(Post by Colin ‘Jackie’ Jackson, of Glasgow – February 2021)
I’m no psychologist, but I reckon that of all the emotions a human being can experience, embarrassment must rank one of the worst. For a start, you can’t control it. It happens. Usually because you’ve made a right klutz of yourself. Though it’s not simply the act of being dolt-like that triggers the reaction.
It’s more down to where you perpetrated this act of idiocy.
You see – In Your Home, No One Can Hear You Being A Klutz. It’s the presence of witnesses to the lummox-like behaviour that activates the adrenaline rush, speeding up your heart rate and dilating the blood vessels to improve blood flow and oxygen delivery. Blushing, in other words. Or word.
In effect, the emotion of embarrassment is controlled by others’ perceptions of your action.
Obviously, as we get older, we care less of what people think of us. (Oh, sorry – just me then…?)
However, having to put on your first pair of reading glasses in full view of an unsuspecting class of twelve year olds, while conscious of the communal hushed intake of breath – that’s embarrassing.
As a thirteen year old lad getting his first knock-back when asking for date from a girl you fancied? That’s embarrassing.
“How did you get on?” your eager friends would ask.
“Oh, she can’t make it this week because she’s got to wash her hair,” you’d reply, genuinely believing it. And you did – until you plucked up the nerve to ask again and had to report the same excuse to your pals once over. Now that was embarrassing.
As a half asleep and bored pupil, calling the Maths teacher ‘Mum,’ would have been embarrassing enough. But Mr Blair was not one to let these things go and for the next thirty minutes he certainly made the most of your discomfort.
You certainly didn’t fall asleep in his class again, that’s for sure. But, yeah – that was embarrassing.

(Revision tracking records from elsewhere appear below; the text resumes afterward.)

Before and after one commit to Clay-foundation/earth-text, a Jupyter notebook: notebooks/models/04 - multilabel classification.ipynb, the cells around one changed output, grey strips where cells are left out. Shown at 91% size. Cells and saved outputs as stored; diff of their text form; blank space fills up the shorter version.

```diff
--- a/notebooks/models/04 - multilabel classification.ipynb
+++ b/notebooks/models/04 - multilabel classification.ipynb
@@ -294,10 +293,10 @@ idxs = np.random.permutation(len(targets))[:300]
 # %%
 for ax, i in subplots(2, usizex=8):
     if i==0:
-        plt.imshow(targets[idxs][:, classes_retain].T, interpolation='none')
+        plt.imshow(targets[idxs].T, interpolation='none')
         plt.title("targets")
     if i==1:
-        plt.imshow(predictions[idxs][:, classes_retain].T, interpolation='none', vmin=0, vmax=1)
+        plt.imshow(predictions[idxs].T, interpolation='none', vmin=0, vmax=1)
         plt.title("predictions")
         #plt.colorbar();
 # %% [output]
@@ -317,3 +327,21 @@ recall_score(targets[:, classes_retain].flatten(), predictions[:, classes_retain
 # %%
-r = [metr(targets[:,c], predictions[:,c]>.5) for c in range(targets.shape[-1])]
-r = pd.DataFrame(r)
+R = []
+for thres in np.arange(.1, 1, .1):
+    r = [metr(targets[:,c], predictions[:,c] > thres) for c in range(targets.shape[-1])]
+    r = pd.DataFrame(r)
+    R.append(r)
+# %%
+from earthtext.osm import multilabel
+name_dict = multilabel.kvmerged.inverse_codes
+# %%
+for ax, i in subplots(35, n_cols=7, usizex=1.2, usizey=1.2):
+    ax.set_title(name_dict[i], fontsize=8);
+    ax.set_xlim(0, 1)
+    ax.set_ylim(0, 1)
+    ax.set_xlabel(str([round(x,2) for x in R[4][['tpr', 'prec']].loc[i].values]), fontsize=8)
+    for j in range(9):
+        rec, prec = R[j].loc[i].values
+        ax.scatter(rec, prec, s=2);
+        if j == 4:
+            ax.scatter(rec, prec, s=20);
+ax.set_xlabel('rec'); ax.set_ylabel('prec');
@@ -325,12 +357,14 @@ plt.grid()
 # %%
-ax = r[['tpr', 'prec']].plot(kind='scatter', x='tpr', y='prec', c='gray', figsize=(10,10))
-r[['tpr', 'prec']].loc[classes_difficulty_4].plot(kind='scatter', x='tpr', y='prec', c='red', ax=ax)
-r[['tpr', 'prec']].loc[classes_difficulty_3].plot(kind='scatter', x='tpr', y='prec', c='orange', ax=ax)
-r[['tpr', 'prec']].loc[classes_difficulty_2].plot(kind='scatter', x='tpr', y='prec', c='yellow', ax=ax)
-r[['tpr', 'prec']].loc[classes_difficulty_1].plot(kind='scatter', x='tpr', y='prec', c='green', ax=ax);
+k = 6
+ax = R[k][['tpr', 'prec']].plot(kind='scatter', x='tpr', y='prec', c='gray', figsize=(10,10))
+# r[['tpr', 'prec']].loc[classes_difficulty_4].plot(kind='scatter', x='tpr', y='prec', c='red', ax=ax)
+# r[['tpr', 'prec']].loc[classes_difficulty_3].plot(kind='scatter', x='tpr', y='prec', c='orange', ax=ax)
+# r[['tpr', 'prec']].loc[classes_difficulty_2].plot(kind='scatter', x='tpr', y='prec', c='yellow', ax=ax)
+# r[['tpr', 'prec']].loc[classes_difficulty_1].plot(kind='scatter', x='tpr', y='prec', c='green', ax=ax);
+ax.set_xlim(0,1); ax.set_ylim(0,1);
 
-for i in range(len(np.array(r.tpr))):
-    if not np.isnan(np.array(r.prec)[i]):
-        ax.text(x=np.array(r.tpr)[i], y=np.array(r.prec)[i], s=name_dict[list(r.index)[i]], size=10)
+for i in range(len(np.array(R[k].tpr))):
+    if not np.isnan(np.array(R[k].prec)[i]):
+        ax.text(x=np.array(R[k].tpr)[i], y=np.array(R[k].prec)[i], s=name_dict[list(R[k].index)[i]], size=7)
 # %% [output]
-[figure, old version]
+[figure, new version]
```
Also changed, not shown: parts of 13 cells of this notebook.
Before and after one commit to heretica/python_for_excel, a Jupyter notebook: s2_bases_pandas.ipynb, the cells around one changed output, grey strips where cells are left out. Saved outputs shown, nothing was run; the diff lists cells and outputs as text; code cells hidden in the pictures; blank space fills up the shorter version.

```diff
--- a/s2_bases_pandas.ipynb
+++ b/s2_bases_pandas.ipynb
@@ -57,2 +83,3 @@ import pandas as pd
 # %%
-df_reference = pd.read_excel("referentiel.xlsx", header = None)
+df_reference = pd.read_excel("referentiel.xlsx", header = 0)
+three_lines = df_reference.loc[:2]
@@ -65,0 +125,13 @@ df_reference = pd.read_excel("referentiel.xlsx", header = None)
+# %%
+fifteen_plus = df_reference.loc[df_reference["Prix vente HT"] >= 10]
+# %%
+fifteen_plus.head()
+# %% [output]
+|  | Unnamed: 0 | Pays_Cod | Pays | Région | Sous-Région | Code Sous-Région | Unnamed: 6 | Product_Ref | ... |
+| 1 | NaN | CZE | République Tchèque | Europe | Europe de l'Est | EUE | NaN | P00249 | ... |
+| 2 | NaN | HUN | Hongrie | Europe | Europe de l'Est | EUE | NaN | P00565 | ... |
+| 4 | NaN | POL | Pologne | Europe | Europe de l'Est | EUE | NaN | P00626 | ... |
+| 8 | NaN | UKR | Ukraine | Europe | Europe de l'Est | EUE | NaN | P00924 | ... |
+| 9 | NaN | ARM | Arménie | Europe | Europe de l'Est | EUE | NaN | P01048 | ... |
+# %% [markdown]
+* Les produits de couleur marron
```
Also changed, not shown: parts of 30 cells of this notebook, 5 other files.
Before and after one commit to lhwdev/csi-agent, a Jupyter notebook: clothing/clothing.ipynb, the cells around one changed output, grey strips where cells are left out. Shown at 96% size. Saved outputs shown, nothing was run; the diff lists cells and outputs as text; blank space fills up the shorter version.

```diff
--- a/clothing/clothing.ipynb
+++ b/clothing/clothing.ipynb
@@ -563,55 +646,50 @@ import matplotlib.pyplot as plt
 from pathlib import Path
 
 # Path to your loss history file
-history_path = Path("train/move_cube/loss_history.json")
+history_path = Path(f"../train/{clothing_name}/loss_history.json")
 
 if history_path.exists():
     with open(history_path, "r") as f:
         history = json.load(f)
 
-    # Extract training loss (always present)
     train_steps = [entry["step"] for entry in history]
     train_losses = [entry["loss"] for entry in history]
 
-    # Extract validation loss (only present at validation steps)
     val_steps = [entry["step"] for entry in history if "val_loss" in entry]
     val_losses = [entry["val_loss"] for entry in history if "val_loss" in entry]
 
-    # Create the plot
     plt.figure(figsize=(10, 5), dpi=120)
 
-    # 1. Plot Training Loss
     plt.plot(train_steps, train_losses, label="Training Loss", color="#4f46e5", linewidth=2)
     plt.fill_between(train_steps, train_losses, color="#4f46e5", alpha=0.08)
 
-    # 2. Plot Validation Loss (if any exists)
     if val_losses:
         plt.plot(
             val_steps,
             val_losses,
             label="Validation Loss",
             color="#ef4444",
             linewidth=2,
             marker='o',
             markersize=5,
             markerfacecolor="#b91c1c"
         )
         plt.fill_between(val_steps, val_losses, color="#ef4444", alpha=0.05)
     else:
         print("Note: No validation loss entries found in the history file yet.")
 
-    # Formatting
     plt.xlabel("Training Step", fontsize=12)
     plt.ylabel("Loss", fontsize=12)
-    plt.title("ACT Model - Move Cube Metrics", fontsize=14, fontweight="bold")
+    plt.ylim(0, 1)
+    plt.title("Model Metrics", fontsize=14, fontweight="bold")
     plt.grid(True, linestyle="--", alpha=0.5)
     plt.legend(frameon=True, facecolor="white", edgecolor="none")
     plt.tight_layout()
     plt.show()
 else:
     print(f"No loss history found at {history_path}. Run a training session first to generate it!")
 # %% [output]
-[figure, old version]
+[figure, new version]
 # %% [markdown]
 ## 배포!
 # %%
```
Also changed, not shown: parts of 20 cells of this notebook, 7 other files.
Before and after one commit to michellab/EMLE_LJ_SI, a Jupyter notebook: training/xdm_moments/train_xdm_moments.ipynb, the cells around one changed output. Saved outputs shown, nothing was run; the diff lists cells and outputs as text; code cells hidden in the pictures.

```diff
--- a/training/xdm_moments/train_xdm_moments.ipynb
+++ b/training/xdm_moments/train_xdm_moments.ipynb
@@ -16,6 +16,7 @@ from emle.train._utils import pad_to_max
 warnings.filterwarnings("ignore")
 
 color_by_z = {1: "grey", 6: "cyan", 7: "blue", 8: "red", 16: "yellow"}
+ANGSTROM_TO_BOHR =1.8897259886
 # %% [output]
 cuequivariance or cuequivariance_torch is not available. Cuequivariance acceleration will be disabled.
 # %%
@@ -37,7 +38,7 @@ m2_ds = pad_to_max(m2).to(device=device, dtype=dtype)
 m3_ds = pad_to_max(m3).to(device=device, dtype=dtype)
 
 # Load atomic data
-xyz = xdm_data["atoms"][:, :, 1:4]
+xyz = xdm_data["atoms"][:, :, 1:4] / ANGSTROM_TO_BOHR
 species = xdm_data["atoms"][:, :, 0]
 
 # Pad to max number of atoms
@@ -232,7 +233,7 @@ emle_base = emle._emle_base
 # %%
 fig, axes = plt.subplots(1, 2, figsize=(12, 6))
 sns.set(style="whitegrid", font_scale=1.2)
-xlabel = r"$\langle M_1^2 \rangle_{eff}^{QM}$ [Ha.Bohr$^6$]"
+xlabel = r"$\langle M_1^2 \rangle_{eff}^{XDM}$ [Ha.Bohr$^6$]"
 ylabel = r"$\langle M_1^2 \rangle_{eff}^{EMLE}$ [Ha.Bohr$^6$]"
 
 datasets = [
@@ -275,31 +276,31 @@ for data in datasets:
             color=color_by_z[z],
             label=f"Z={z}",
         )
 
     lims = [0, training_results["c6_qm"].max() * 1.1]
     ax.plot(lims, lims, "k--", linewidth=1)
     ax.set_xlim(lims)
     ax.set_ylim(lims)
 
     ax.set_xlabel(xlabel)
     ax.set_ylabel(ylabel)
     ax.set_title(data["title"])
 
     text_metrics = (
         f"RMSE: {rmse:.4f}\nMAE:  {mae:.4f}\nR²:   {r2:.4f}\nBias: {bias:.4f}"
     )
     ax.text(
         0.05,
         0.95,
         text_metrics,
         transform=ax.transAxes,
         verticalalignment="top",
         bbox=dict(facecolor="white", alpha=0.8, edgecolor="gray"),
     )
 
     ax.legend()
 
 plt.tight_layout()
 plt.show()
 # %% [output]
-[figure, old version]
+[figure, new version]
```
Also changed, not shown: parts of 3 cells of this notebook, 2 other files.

Nothing, though, and I mean absolutely nothing, comes close to the sheer indignity and embarrassment of one incident in Year 5 at Westerton Primary. I’m actually cringing as I write this.
I should first explain that the three brothers who lived across the road from me went to a private school. When I was bugging my parents to take me to see the latest Man from UNCLE film, they were looking to extend their intellectual knowledge by going to museums and art galleries. They knew crazy shit, like Vincent Van Gogh, Rudolph Nuryev and Tchaikovski.
So one morning, Miss Wotherspoon rolled the school TV into class and we had a lesson about the people and traditions of some exotic Indonesian island. I say ‘some’ island because truth be known, I was sorting out the ‘swaps’ from my Batman bubblegum cards under the desk. I hadn’t a clue.
When the film ended, teacher asked the class, “Now children, where is Bali?”
I instantly perked up. I’d just been speaking to my neighbours at the weekend. I knew this. I thrust my hand in the air.
“Miss! Miss! Miss!” I grunted as only an over enthusiastic ten year old can.
“It’s at the Theatre Royal in Glasgow,” I blurted.
I can still sense about thirty young heads turning my way. Then the laughter. Oh, the laughter! But it WAS at the Theatre Royal, wasn’t it?
Even Miss Wotherspoon was knotting herself.
“Colin – that’s the ballet! Not Bali, the island. Now, who was paying attention?”
Billy Elliot wasn’t a thing back then, thank goodness. But have you ANY idea what it feels like to be a ten year old, West of Scotland lad, in the mid-Sixties, whose football obsessed peers think you’re into ballet? My ‘beamer’ turned puce. My shirt became plastered to my body. I was almost in tears.
And come playtime, nobody was interested in my Batman ‘swaps.’ They only wanted to see my cabrioles and pirouettes.
God, I hated my neighbours.